Ironkey

We will go into more depth on the Ironkey in a future blog post.  For those that know I am a fan of the Ironkey for its security, but it too also has a password manager built into it.  Like LastPass it can detect what site you are visiting and auto populate the login and password info you need.  It also has a virtual keyboard that can pop up so you can enter passwords using your mouse, thus preventing any key logger malware from detecting your passwords.  The Ironkey solution will be talked about more soon, so stay tuned for that.

Now you know a little more about how to keep your logins secure, and keep your passwords safe.  While it may take a while to go through and adjust all your passwords and log the entries into your password database, doing it once and only once is a savings than having to worry about doing it everytime you one and only password for everything is compromised.

Check out our blog again soon for more tips on security online and password protection.

Tech Tip: Use different passwords for all your online portals

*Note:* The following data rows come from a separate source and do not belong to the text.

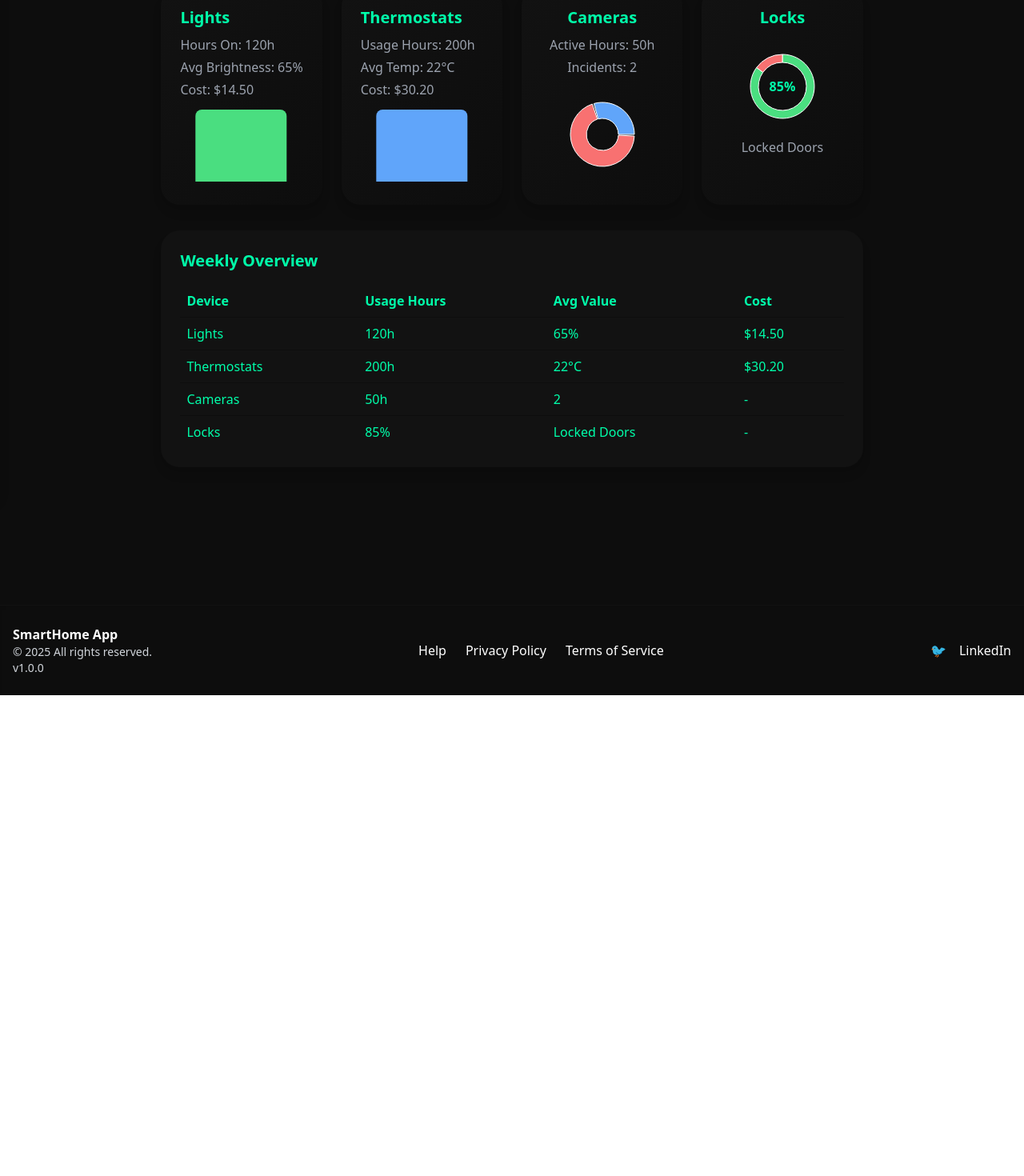
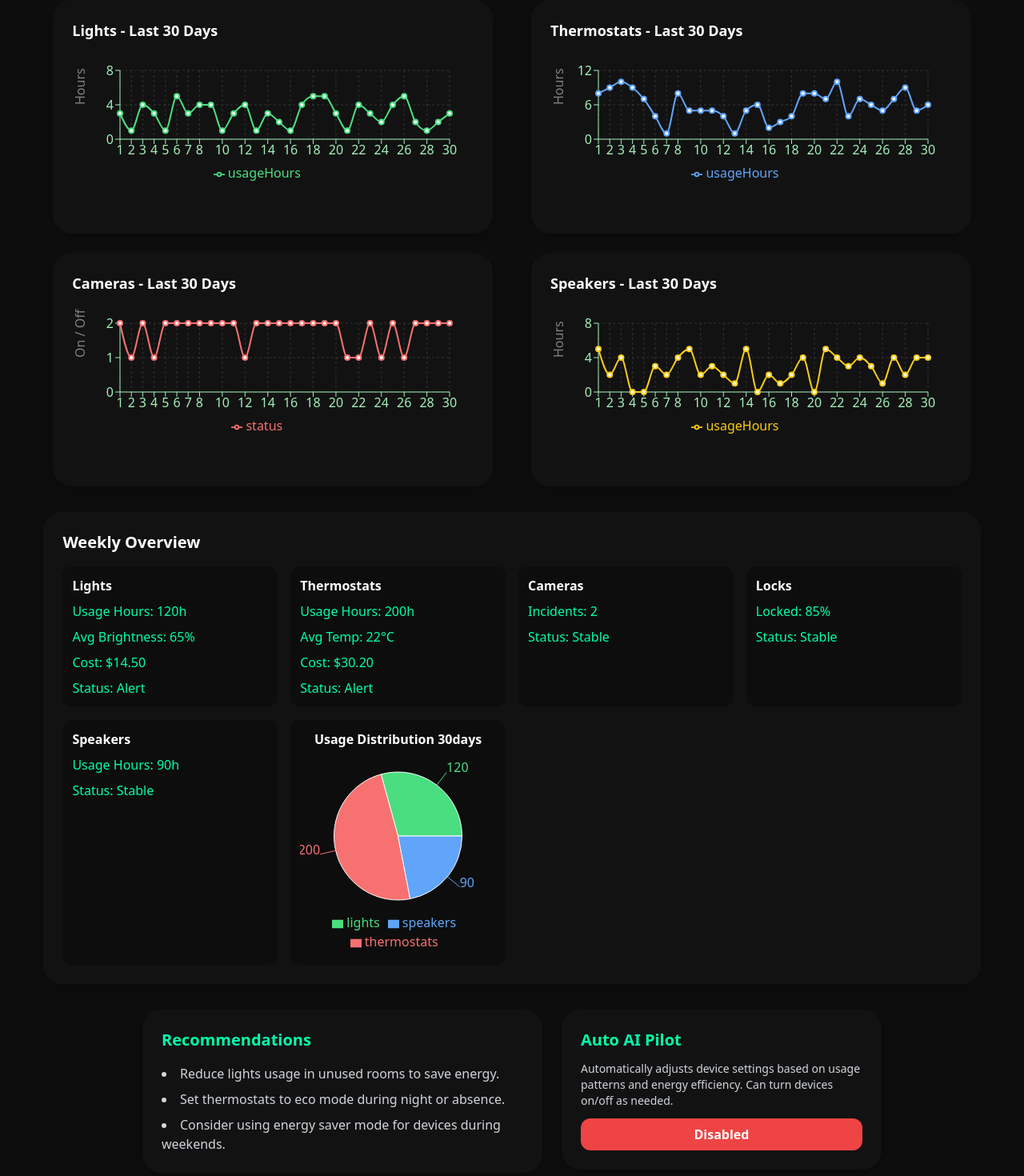
Before and after one commit to Omitofo/app-smart-home, a React (Vite) app: page /reports in a window 1280 px wide. Shown: the part 180-1650 px from the top of the page at 80% size. Before the commit the page ends 1049 px from the top, so only its background shows below. Built offline with nearby package versions, Linux system fonts and the light colour scheme.

Commit message:
reports and settings page

```diff
--- a/src/pages/DevicesPage.jsx
+++ b/src/pages/DevicesPage.jsx
@@ -6,7 +6,7 @@ const devicesMock = [
   { id: 2, name: "Thermostat", type: "Climate", route: "/devices/thermostat" },
   { id: 3, name: "Security Camera", type: "Camera", route: "/devices/cameras" },
   { id: 4, name: "Kitchen Speaker", type: "Audio", route: "/devices/speakers" },
-  { id: 5, name: "Doors lock", type: "Access", route: "/devices/locks" },
+  { id: 5, name: "Doors Lock", type: "Access", route: "/devices/locks" },
 ];
 
 const typeIcons = {
@@ -21,7 +21,7 @@ const DevicesPage = () => (
   <div className="flex flex-col min-h-screen bg-futuristic-dark text-futuristic-green px-4 py-8">
     {/* Title */}
     <div className="text-center mb-12">
-      <h1 className="text-[clamp(1.5rem,4vw,2.25rem)] font-bold mb-1">
+      <h1 className="text-[clamp(1.5rem,4vw,2.25rem)] text-white font-bold mb-1">
         Smart Devices
       </h1>
       <p className="text-gray-400 text-[clamp(0.875rem,2.5vw,1rem)]">
--- a/src/pages/ReportsPage.jsx
+++ b/src/pages/ReportsPage.jsx
@@ -1,150 +1,187 @@
-import { ResponsiveContainer, PieChart, Pie, Cell, BarChart, Bar } from 'recharts';
+import { useState } from 'react';
+import { ResponsiveContainer, PieChart, Pie, Cell, BarChart, Bar, LineChart, Line, XAxis, YAxis, CartesianGrid, Tooltip, Legend } from 'recharts';
 
 const mockData = {
   lights: { usageHours: 120, avgBrightness: 65, cost: 14.5 },
   thermostats: { usageHours: 200, avgTemp: 22, cost: 30.2 },
   cameras: { activeHours: 50, incidents: 2 },
   locks: { lockedPercentage: 85 },
+  speakers: { usageHours: 90 },
+};
+
+// Generar datos mensuales aleatorios
+const mockMonthlyData = {
+  lights: Array.from({ length: 30 }, (_, i) => ({ day: i + 1, usageHours: Math.floor(Math.random() * 5 + 1) })),
+  thermostats: Array.from({ length: 30 }, (_, i) => ({ day: i + 1, usageHours: Math.floor(Math.random() * 10 + 1) })),
+  cameras: Array.from({ length: 30 }, (_, i) => ({ day: i + 1, status: Math.random() > 0.2 ? 2 : 1 })), // 2 = on, 1 = off
+  speakers: Array.from({ length: 30 }, (_, i) => ({ day: i + 1, usageHours: Math.floor(Math.random() * 6) })),
 };
 
 const pieColors = ['#4ade80', '#f87171', '#60a5fa', '#facc15'];
 
+const MonthlyUsageChart = ({ data, device, color, isCamera }) => (
+  <div className="bg-futuristic-gray p-6 rounded-3xl shadow-lg flex flex-col" style={{ minHeight: '250px' }}>
+    <h3 className="text-lg font-semibold mb-4 text-white">{device} - Last 30 Days</h3>
+    <ResponsiveContainer width="100%" height={200}>
+      {isCamera ? (
+        <LineChart data={data} margin={{ top: 20, right: 30, left: 0, bottom: 40 }}>
+          <CartesianGrid stroke="#333" strokeDasharray="3 3" />
+          <XAxis
+            dataKey="day"
+            stroke="#a3f0ba"
+            label={{  position: 'bottom', offset: 20 }}
+          />
+          <YAxis
+            stroke="#a3f0ba"
+            label={{ value: 'On / Off', angle: -90, position: 'insideLeft', offset: 10 }}
+            domain={[0, 2]}
+          />
+          <Tooltip formatter={(value) => (value === 2 ? 'On' : 'Off')} />
+          <Legend />
+          <Line type="monotone" dataKey="status" stroke={color} strokeWidth={2} />
+        </LineChart>
+      ) : (
+        <LineChart data={data} margin={{ top: 20, right: 30, left: 0, bottom: 40 }}>
+          <CartesianGrid stroke="#333" strokeDasharray="3 3" />
+          <XAxis dataKey="day" stroke="#a3f0ba" label={{  position: 'bottom', offset: 20 }} />
+          <YAxis stroke="#a3f0ba" label={{ value: 'Hours', angle: -90, position: 'insideLeft', offset: 10 }} />
+          <Tooltip />
+          <Legend />
+          <Line type="monotone" dataKey="usageHours" stroke={color} strokeWidth={2} />
+        </LineChart>
+      )}
+    </ResponsiveContainer>
+  </div>
+);
+
+const Recommendations = () => (
+  <div className="bg-futuristic-gray p-4 sm:p-6 rounded-3xl shadow-lg mx-auto"
+  style={{ maxWidth: '500px', width: '100%'}}>
+    <h3 className="text-xl font-semibold mb-4 text-futuristic-green">Recommendations</h3>
+    <ul className="list-disc list-inside space-y-2 text-gray-300">
+      <li>Reduce lights usage in unused rooms to save energy.</li>
+      <li>Set thermostats to eco mode during night or absence.</li>
+      <li>Consider using energy saver mode for devices during weekends.</li>
+    </ul>
+  </div>
+);
+
+const AutoAIPilot = () => {
+  const [enabled, setEnabled] = useState(false);
+  return (
+    <div
+      className="bg-futuristic-gray p-4 sm:p-6 rounded-3xl shadow-lg flex flex-col space-y-3 mx-auto"
+      style={{ maxWidth: '400px', width: '100%' }}
+    >
+      <h3 className="text-xl font-semibold text-futuristic-green">Auto AI Pilot</h3>
+      <p className="text-gray-300 text-sm">
+        Automatically adjusts device settings based on usage patterns and energy efficiency. Can turn devices on/off as needed.
+      </p>
+      <button
+        className={`px-4 py-2 rounded-xl text-white font-semibold ${enabled ? 'bg-green-500' : 'bg-red-500'}`}
+        onClick={() => setEnabled(!enabled)}
+      >
+        {enabled ? 'Enabled' : 'Disabled'}
+      </button>
+    </div>
+  );
+};
+
+
 const ReportsPage = () => {
   return (
-    <div className="flex flex-col min-h-screen bg-futuristic-dark text-futuristic-green">
-      <main className="flex-grow p-4 sm:p-6 max-w-7xl mx-auto">
+    <div className="flex flex-col min-h-screen bg-futuristic-dark text-futuristic-green px-4 py-8">
+      <main className="flex-grow max-w-7xl mx-auto space-y-8">
         <h2 className="text-3xl font-bold mb-6 text-center text-white">
           Smart Home Usage Reports
         </h2>
 
-        {/* Bento Grid */}
-        <div className="grid grid-cols-1 sm:grid-cols-2 lg:grid-cols-4 gap-4 sm:gap-6 mb-8">
-          {/* Lights Card */}
-          <div className="bg-gradient-to-br from-futuristic-gray to-futuristic-dark p-4 sm:p-6 rounded-3xl shadow-lg flex flex-col min-h-[220px]">
-            <h3 className="text-lg sm:text-xl font-semibold mb-2 text-futuristic-green">Lights</h3>
-            <p className="text-gray-400 mb-1 text-sm sm:text-base">Hours On: {mockData.lights.usageHours}h</p>
-            <p className="text-gray-400 mb-1 text-sm sm:text-base">Avg Brightness: {mockData.lights.avgBrightness}%</p>
-            <p className="text-gray-400 mb-2 text-sm sm:text-base">Cost: ${mockData.lights.cost.toFixed(2)}</p>
-            <div className="flex-grow">
-              <ResponsiveContainer width="100%" height="100%">
-                <BarChart data={[{ name: 'Lights', hours: mockData.lights.usageHours }]}>
-                  <Bar dataKey="hours" fill="#4ade80" radius={[8, 8, 0, 0]} />
-                </BarChart>
-              </ResponsiveContainer>
+
+       {/* Charts Flex Container */}
+<div className="flex flex-wrap -mx-3 gap-6 justify-center">
+  {[
+    { data: mockMonthlyData.lights, device: 'Lights', color: '#4ade80' },
+    { data: mockMonthlyData.thermostats, device: 'Thermostats', color: '#60a5fa' },
+    { data: mockMonthlyData.cameras, device: 'Cameras', color: '#f87171', isCamera: true },
+    { data: mockMonthlyData.speakers, device: 'Speakers', color: '#facc15' },
+  ].map((chart, index) => (
+    <div
+      key={index}
+      className="w-full sm:w-[48%] px-3"
+    >
+      <MonthlyUsageChart
+        data={chart.data}
+        device={chart.device}
+        color={chart.color}
+        isCamera={chart.isCamera}
+      />
     </div>
+  ))}
 </div>
 
-          {/* Thermostats Card */}
-          <div className="bg-gradient-to-br from-futuristic-gray to-futuristic-dark p-4 sm:p-6 rounded-3xl shadow-lg flex flex-col min-h-[220px]">
-            <h3 className="text-lg sm:text-xl font-semibold mb-2 text-futuristic-green">Thermostats</h3>
-            <p className="text-gray-400 mb-1 text-sm sm:text-base">Usage Hours: {mockData.thermostats.usageHours}h</p>
-            <p className="text-gray-400 mb-1 text-sm sm:text-base">Avg Temp: {mockData.thermostats.avgTemp}°C</p>
-            <p className="text-gray-400 mb-2 text-sm sm:text-base">Cost: ${mockData.thermostats.cost.toFixed(2)}</p>
-            <div className="flex-grow">
-              <ResponsiveContainer width="100%" height="100%">
-                <BarChart data={[{ name: 'Thermostats', hours: mockData.thermostats.usageHours }]}>
-                  <Bar dataKey="hours" fill="#60a5fa" radius={[8, 8, 0, 0]} />
-                </BarChart>
-              </ResponsiveContainer>
+
+
+       {/* Weekly Overview Table + Pie Chart */}
+<div className="bg-futuristic-gray p-4 sm:p-6 rounded-3xl shadow-lg overflow-auto">
+  <h3 className="text-xl font-semibold mb-4 text-white">Weekly Overview</h3>
+  <div className="grid grid-cols-1 sm:grid-cols-2 lg:grid-cols-4 gap-4">
+    {Object.entries(mockData).map(([device, stats]) => (
+      <div key={device} className="bg-futuristic-dark p-3 rounded-xl flex flex-col space-y-2">
+        <h4 className="text-white font-semibold">{device.charAt(0).toUpperCase() + device.slice(1)}</h4>
+        {stats.usageHours !== undefined && <p>Usage Hours: {stats.usageHours}h</p>}
+        {stats.avgBrightness !== undefined && <p>Avg Brightness: {stats.avgBrightness}%</p>}
+        {stats.avgTemp !== undefined && <p>Avg Temp: {stats.avgTemp}°C</p>}
+        {stats.lockedPercentage !== undefined && <p>Locked: {stats.lockedPercentage}%</p>}
+        {stats.incidents !== undefined && <p>Incidents: {stats.incidents}</p>}
+        {stats.cost !== undefined && <p>Cost: ${stats.cost.toFixed(2)}</p>}
+        <p>Status: {Math.random() > 0.5 ? 'Stable' : 'Alert'}</p>
       </div>
-          </div>
+    ))}
 
-          {/* Cameras Card */}
-          <div className="bg-gradient-to-br from-futuristic-gray to-futuristic-dark p-4 sm:p-6 rounded-3xl shadow-lg flex flex-col min-h-[220px] items-center">
-            <h3 className="text-lg sm:text-xl font-semibold mb-2 text-futuristic-green">Cameras</h3>
-            <p className="text-gray-400 mb-1 text-sm sm:text-base">Active Hours: {mockData.cameras.activeHours}h</p>
-            <p className="text-gray-400 mb-2 text-sm sm:text-base">Incidents: {mockData.cameras.incidents}</p>
-            <div className="w-24 sm:w-32 h-24 sm:h-32">
-              <ResponsiveContainer width="100%" height="100%">
+    {/* Pie Chart Card */}
+    <div className="bg-futuristic-dark p-3 rounded-xl flex flex-col items-center justify-center">
+      <h4 className="text-white font-semibold mb-2">Usage Distribution 30days</h4>
+      <ResponsiveContainer width="100%" height={250}>
         <PieChart>
           <Pie
-                    data={[
-                      { name: 'Active', value: mockData.cameras.activeHours },
-                      { name: 'Inactive', value: 24 * 7 - mockData.cameras.activeHours }
-                    ]}
-                    innerRadius={20}
-                    outerRadius={40}
+            data={Object.entries(mockData)
+              .filter(([_, stats]) => stats.usageHours !== undefined)
+              .map(([device, stats]) => ({
+                name: device,
+                value: stats.usageHours,
+              }))}
             dataKey="value"
-                    paddingAngle={3}
+            nameKey="name"
+            cx="50%"
+            cy="50%"
+            outerRadius={80}
+            label
           >
-                    <Cell fill={pieColors[2]} />
-                    <Cell fill={pieColors[1]} />
+            {Object.entries(mockData)
+              .filter(([_, stats]) => stats.usageHours !== undefined)
+              .map(([device], index) => (
+                <Cell key={device} fill={pieColors[index % pieColors.length]} />
+              ))}
           </Pie>
+          <Tooltip />
+          <Legend />
         </PieChart>
       </ResponsiveContainer>
     </div>
   </div>
+</div>
 
-          {/* Locks Card */}
-          <div className="bg-gradient-to-br from-futuristic-gray to-futuristic-dark p-4 sm:p-6 rounded-3xl shadow-lg flex flex-col min-h-[220px] items-center">
-            <h3 className="text-lg sm:text-xl font-semibold mb-4 text-futuristic-green">Locks</h3>
-            <div className="relative w-24 sm:w-28 h-24 sm:h-28">
-              <ResponsiveContainer width="100%" height="100%">
-                <PieChart>
-                  <Pie
-                    data={[
-                      { name: 'Locked', value: mockData.locks.lockedPercentage },
-                      { name: 'Unlocked', value: 100 - mockData.locks.lockedPercentage }
-                    ]}
-                    innerRadius={30}
-                    outerRadius={40}
-                    dataKey="value"
-                    startAngle={90}
-                    endAngle={-270}
-                  >
-                    <Cell fill={pieColors[0]} />
-                    <Cell fill={pieColors[1]} />
-                  </Pie>
-                </PieChart>
-              </ResponsiveContainer>
-              <div className="absolute inset-0 flex items-center justify-center text-futuristic-green font-semibold text-sm sm:text-base">
-                {mockData.locks.lockedPercentage}%
+
+{/* Contenedor para Recommendations y Auto AI Pilot */}
+<div className="flex flex-wrap gap-6 justify-center">
+  <div className="w-full sm:w-[48%] max-w-[500px]">
+    <Recommendations />
   </div>
-            </div>
-            <p className="mt-2 text-gray-400 text-sm sm:text-base">Locked Doors</p>
+  <div className="w-full sm:w-[48%] max-w-[400px]">
+    <AutoAIPilot />
   </div>
 </div>
 
-        {/* Detailed Table */}
-        <div className="bg-futuristic-gray p-4 sm:p-6 rounded-3xl shadow-lg overflow-auto">
-          <h3 className="text-xl font-semibold mb-4 text-futuristic-green">Weekly Overview</h3>
-          <table className="w-full text-left border-collapse">
-            <thead>
-              <tr>
-                <th className="p-2 border-b border-futuristic-dark text-futuristic-green">Device</th>
-                <th className="p-2 border-b border-futuristic-dark text-futuristic-green">Usage Hours</th>
-                <th className="p-2 border-b border-futuristic-dark text-futuristic-green">Avg Value</th>
-                <th className="p-2 border-b border-futuristic-dark text-futuristic-green">Cost</th>
-              </tr>
-            </thead>
-            <tbody>
-              <tr className="hover:bg-futuristic-dark transition">
-                <td className="p-2 border-b border-futuristic-dark">Lights</td>
-                <td className="p-2 border-b border-futuristic-dark">{mockData.lights.usageHours}h</td>
-                <td className="p-2 border-b border-futuristic-dark">{mockData.lights.avgBrightness}%</td>
-                <td className="p-2 border-b border-futuristic-dark">${mockData.lights.cost.toFixed(2)}</td>
-              </tr>
-              <tr className="hover:bg-futuristic-dark transition">
-                <td className="p-2 border-b border-futuristic-dark">Thermostats</td>
-                <td className="p-2 border-b border-futuristic-dark">{mockData.thermostats.usageHours}h</td>
-                <td className="p-2 border-b border-futuristic-dark">{mockData.thermostats.avgTemp}°C</td>
-                <td className="p-2 border-b border-futuristic-dark">${mockData.thermostats.cost.toFixed(2)}</td>
-              </tr>
-              <tr className="hover:bg-futuristic-dark transition">
-                <td className="p-2 border-b border-futuristic-dark">Cameras</td>
-                <td className="p-2 border-b border-futuristic-dark">{mockData.cameras.activeHours}h</td>
-                <td className="p-2 border-b border-futuristic-dark">{mockData.cameras.incidents}</td>
-                <td className="p-2 border-b border-futuristic-dark">-</td>
-              </tr>
-              <tr className="hover:bg-futuristic-dark transition">
-                <td className="p-2">Locks</td>
-                <td className="p-2">{mockData.locks.lockedPercentage}%</td>
-                <td className="p-2">Locked Doors</td>
-                <td className="p-2">-</td>
-              </tr>
-            </tbody>
-          </table>
-        </div>
       </main>
     </div>
   );
```
Lines whose indentation alone changed are shown as unchanged.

#TechTip: use a different password for each online portal. It will limit your exposure if 1 password is compromised
Today’s Tech Tip blog continues on our theme from yesterday.  Passwords are making it back in the news after last weeks announcement that close to 2 million passwords were stolen from major web portals.  Yesterday we talked about what you should include in your password.  Today we cover how many passwords you need.
The short answer:  Lots!
Yes, it is easy to have 1 password that you use on everything.  Makes it easy to log into sites you don’t normally access and keeps everything nice and clean.  However the more sites you have with the same password means you are opening yourself up to a greater level of exposure.  It is important, especially on popular sites like Gmail, Facebook and Twitter (basically all high profile social media sites) to maintain different passwords for each site.
If you are afraid of remembering all your passwords, you can alter each password by only a few digits and make sure to can figure out which password is for each site.  Even better is is a completely different, random password for each site.
How do I remember all my passwords if you need me to have dozens or hundreds of different passwords?
That is the topic for our next blog post on password management.  Stay tuned.

Tech Tip: Change your passwords to ensure security

#TechTip: Change your passwords often. Don’t use words found in a dictionary or easy number combinations.

Last week, news broke of a major password breach on a number of major social media websites.  Close to 2 million passwords were accessed from sites like Gmail, Facebook and Twitter.  The security breach means if your password was compromised, you may be susceptible to attack from other hackers.

It is strongly advised that you change your passwords.  Even if you don’t think you were affected, its always good to change your passwords now and then for security.  This week, we are going to bring a series of tips and blogs on why security for your password is important and offer tips on what to do.

First for this week, lets talk about the actual password you use.  Do not use names, dates, or any word that can be found in a dictionary.  Even words that are linked together can be cracked.  If its found in a dictionary, it can be cracked.  It is strongly suggested that passwords contain the following elements:

  • Upper Case letters
  • Lower Case letters
  • Numbers
  • Punctuation
  • 8 or more characters

If you include these in your password, and they are not based on any dictionary words, chances are its a secure password.  Having said that, almost any password can be hacked by a skilled hacker.  The point is not to make an uncrackable code, but to create a code that would require so much effort for a potential hacker to crack that it wouldn’t be worth their time or resources to try.

Even with good strong passwords that can’t be easily cracked, its still suggested you change your passwords often.  Your login credentials for the sites you visit are usually kept in a database somewhere.  Its those databases that hackers tend to be attracted to.  If they manage to get in and steal a file containing many passwords, then all the complexity in the world won’t help you.  Simply changing your password will avoid any issues.